The bacteria Biftek uses have been approved by the US Food and Drug Administration (FDA) in other applications (i.e. not for the production of clean meat) and Akcali was confident that seeking regulatory approval for its solution would be relatively straightforward.
The start-up has already begun to receive offers of collaboration from cell-cultured meat companies.
“We think [other companies] are not doing research on this or any kind of R&D on microorganisms. They may use recombinant growth factors to generate [foetal bovine serum] by using recombinant DNA technology but ours is different […] and therefore companies are sending us letters of intent for collaboration,” said Akcali, who is also professor of cellular and molecular biology at Ankara University and co-director of the Stem Cell Institute in Ankara.
Its final product is lyophilised and dried, meaning it can be shipped cheaply and easily in an envelope – an additional advantage over FBS, which is a biologically active molecule and must be kept at temperatures of at least -20 Celsius. Removing the requirement for cold chain storage will further bring the price down, Akcali said.
Why clean meat? ‘Because there is no other choice’
The idea of growing meat in a laboratory might have been dismissed as science fiction or simply unpalatable around 15 years ago but, according to Akcali, consumer acceptance will rise as the price falls and people become accustomed to the idea. Insulin, after all, is made using bacteria and millions of diabetics around the world inject themselves with it every day, he said.
“If you put all the factors together – money, climate, health, animal welfare, and population increases – there is no other choice but to find alternative ways to feed all these people. Clean meat is one option and it’s a good option because it’s real meat, not that plant-based meat. We are producing meat not in an animal’s uterus but in a bioreactor. It contains the same amount of nutritional and protein values because the source is not artificial, it comes from the animal.”
Nevertheless, Biftek expects the cell-cultured meat sector will face initial opposition or, at the very least, hesitancy to try its products. It has engaged with some religious scholars to see if the concept can be considered compatible with religion.
“We are not playing the role of god,” Akcali said. “We are trying to produce a solution that will become imminent in maybe 10 or 15 years. If you explain it to the public in words they can understand, they don’t resist too much and when it costs less, I am sure there won’t be a problem. But nowadays, this is the pain of the initial process.”
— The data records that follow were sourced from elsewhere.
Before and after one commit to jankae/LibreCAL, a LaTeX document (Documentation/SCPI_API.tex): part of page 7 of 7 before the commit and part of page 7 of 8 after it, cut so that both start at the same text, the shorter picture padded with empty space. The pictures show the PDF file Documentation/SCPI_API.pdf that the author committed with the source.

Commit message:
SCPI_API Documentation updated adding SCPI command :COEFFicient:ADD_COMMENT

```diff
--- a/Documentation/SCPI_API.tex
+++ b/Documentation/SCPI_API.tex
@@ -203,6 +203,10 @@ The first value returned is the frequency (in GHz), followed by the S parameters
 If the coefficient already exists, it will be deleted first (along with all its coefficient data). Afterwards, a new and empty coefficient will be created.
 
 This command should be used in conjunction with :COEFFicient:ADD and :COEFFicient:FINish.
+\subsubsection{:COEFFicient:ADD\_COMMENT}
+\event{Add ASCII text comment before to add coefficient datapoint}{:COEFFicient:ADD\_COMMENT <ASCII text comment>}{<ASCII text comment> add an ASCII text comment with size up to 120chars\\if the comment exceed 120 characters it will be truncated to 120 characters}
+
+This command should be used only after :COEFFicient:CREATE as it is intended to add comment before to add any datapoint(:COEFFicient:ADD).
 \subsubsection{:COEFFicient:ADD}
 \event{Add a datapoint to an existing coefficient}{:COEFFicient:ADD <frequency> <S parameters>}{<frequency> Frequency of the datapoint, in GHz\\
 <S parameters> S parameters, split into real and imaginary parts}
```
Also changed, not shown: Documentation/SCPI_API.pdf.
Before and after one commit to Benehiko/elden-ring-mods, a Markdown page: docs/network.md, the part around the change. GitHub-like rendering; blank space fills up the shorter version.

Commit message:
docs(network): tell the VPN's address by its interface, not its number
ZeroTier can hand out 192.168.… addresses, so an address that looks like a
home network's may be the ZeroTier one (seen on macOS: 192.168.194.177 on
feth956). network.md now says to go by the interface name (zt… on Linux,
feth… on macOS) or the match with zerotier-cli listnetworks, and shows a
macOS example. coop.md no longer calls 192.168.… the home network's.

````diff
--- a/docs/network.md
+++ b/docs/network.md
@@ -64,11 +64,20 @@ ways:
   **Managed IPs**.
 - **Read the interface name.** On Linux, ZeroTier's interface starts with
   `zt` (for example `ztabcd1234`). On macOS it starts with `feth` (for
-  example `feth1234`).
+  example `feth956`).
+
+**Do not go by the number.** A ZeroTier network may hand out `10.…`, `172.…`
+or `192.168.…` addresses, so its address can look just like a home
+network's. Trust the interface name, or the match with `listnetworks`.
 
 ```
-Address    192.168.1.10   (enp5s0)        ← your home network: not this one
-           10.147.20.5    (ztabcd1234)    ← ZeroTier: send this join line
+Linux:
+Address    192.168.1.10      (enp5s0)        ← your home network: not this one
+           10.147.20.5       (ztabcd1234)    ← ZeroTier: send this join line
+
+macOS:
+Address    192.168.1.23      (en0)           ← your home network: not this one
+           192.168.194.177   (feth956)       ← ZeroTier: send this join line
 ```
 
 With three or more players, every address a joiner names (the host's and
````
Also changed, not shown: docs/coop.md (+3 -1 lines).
The company was founded two years ago in Turkey. The company has established its headquarters in the US under the company name Biftek Inc, although R&D operations will remain in Turkey. Akcali explained that the US is a more attractive location to international investors and there are fewer obstacles to producing meat such as pork. It is currently looking for seed investment and is aiming to raise $2 million in 18 months. At the time of our interview in mid-May, Biftek had secured around half. It has also received funding from Big Idea Ventures, a New York-based accelerator, and from the Turkish government.
These funds will go towards accelerating the microorganism screening process and expanding its research into using other animal cells; so far, Biftek’s work has focused on bovine cells to produce beef but it has identified potential demand from cell-cultured companies working with chicken and fish.